Robert Smith rsmith@pawhuskajournalcapital.com

Interim City Manager Larry Eulert said Friday that Pawhuska city government anticipates having bids in-hand by July relative to the potential purchase of a new “dark-start” generator to serve as the keystone component of the city’s backup electric-power generation system.

The “dark-start” generator the city had in place crashed within the past month, Eulert said, and a replacement needs to be purchased to make sure that Pawhuska’s multiple-generator backup system will work if there is an emergency loss of electric power. The generator that crashed had been built in 1949, he said.

“Is it important?” he said. “Only if the power goes out.”

Eulert said a good used generator, with some 1,300 to 1,400 hours of service on it had been located, and the going price for it would be some $600,000.

“It is going to be extremely expensive to do this, but it is going to have to be done,” Eulert said, commenting that the city will be looking at financing options.

“It’s literally a cost of doing business,” he said. Pawhuska city government has approved its new budgets for the 2018-19 fiscal year that begins in July, and if the budget numbers hold throughout that fiscal year, Pawhuska would generate a surplus of about $216,000 in the General Fund, as well as a surplus of about $420,000 in the Public Works budget, Eulert said.

He explained that city government is taking a cautious approach, even with the surge in sales tax revenues brought about by retail business expansion during the past couple of years, because there are long-term expenses for which Pawhuska needs to save money.

A critical area Eulert touched on — a subject on which he has commented at length previously — is Pawhuska’s need to improve its water-supply infrastructure if it is to adequately support longterm business and residential growth.

The city has applied for grant funds to rehab its two-million-gallon water tank. Beyond that, Eulert said the first other element of improved water-system infrastructure he would like to see Pawhuska address is a 12-inch-diameter water line from Bluestem Lake.

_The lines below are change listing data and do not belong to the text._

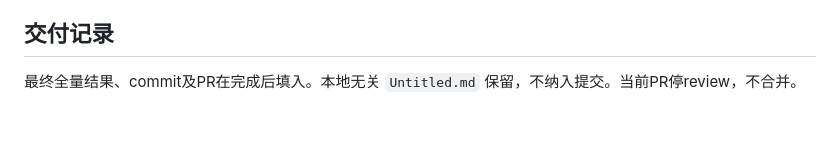
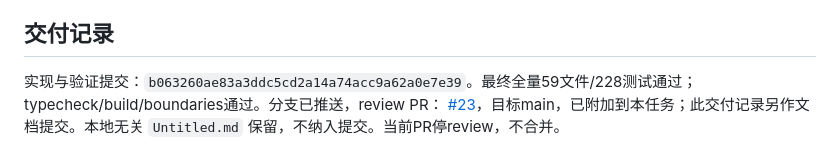
Before and after one commit to TTTT-T/Morphodyne, a Markdown page: BODY_CONTACT_LEARNING_V01_REPORT.md, the part around the change. Rendered like a GitHub page; blank space fills up the shorter version.

Commit message:
docs: record contact learning review handoff

```diff
--- a/BODY_CONTACT_LEARNING_V01_REPORT.md
+++ b/BODY_CONTACT_LEARNING_V01_REPORT.md
@@ -74,4 +74,4 @@ review接受后，最小下一步是 **Body Contact Coordination**：以上时
 
 ## 交付记录
 
-最终全量结果、commit及PR在完成后填入。本地无关 `Untitled.md` 保留，不纳入提交。当前PR停review，不合并。
+实现与验证提交：`b063260ae83a3ddc5cd2a14a74acc9a62a0e7e39`。最终全量59文件/228测试通过；typecheck/build/boundaries通过。分支已推送，review PR：[ #23](https://github.com/TTTT-T/Morphodyne/pull/23)，目标main，已附加到本任务；此交付记录另作文档提交。本地无关 `Untitled.md` 保留，不纳入提交。当前PR停review，不合并。
```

“Water is always going to be a precious commodity, and we need to plan,” he said.